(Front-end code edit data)
**********
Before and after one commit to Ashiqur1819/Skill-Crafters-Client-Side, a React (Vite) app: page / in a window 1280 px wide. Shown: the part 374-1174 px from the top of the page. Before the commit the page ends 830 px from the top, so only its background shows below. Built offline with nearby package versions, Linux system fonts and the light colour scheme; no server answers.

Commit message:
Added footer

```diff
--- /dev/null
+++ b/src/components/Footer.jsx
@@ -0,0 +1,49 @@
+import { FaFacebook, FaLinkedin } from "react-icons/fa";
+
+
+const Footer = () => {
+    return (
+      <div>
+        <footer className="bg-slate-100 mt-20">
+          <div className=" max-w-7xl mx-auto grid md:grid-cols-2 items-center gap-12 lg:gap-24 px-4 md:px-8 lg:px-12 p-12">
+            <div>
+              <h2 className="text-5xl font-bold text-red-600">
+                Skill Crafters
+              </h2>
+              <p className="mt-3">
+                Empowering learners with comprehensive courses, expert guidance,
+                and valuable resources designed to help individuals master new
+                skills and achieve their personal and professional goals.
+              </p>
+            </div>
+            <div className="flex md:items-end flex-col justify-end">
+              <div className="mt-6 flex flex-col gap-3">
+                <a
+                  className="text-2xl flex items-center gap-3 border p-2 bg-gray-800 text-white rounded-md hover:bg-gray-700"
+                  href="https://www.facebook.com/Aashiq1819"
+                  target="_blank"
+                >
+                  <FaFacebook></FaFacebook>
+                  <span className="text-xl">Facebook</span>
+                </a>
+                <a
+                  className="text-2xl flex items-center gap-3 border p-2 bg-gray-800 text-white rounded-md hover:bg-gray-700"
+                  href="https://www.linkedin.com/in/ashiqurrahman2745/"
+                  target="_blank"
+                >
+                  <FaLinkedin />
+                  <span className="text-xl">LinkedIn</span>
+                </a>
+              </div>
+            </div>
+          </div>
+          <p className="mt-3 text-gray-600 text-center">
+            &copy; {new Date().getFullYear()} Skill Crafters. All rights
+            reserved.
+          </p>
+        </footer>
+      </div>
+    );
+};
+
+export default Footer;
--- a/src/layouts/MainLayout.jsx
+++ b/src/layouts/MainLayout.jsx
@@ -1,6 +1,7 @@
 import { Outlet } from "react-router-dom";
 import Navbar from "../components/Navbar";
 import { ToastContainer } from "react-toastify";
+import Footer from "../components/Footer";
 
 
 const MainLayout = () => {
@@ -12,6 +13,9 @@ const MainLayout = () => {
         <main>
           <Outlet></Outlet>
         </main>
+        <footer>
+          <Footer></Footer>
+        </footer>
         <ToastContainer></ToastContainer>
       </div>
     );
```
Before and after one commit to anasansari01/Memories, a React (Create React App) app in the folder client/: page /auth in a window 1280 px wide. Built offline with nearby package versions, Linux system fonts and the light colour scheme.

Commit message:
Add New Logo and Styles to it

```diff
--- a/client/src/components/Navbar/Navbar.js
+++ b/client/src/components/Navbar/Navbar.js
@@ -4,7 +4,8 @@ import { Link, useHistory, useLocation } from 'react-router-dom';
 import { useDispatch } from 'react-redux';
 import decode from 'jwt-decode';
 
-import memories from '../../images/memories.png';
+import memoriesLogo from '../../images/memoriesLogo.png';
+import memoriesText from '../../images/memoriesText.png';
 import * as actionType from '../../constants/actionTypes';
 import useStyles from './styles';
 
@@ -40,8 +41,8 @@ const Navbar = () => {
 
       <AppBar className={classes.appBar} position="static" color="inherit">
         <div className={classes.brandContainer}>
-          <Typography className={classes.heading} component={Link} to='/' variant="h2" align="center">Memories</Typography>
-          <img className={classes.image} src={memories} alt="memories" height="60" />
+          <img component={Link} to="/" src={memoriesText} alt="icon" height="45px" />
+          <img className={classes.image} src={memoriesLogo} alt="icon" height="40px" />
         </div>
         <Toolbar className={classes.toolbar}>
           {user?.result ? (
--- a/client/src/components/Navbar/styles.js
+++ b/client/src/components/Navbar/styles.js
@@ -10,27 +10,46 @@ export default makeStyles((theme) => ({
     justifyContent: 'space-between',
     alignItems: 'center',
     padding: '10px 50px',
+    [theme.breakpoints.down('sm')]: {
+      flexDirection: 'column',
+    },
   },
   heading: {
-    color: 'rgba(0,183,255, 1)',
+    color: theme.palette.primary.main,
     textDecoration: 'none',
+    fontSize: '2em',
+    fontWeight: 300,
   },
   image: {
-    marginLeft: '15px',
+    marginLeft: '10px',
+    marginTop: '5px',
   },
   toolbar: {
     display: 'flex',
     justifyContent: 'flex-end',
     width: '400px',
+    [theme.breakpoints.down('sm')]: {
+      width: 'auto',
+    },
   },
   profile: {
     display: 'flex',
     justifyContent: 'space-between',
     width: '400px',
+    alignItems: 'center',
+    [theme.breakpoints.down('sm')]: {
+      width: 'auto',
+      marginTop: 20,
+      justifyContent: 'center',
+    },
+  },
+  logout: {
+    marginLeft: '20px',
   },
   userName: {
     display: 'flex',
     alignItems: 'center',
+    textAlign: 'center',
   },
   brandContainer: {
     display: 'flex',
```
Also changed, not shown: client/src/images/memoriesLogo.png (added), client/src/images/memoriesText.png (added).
**********
Across the data, find each line that has "components" in it and copy that line.

• **Answer box**:
+++ b/src/components/Footer.jsx
 import Navbar from "../components/Navbar";
+import Footer from "../components/Footer";
--- a/client/src/components/Navbar/Navbar.js
+++ b/client/src/components/Navbar/Navbar.js
--- a/client/src/components/Navbar/styles.js
+++ b/client/src/components/Navbar/styles.js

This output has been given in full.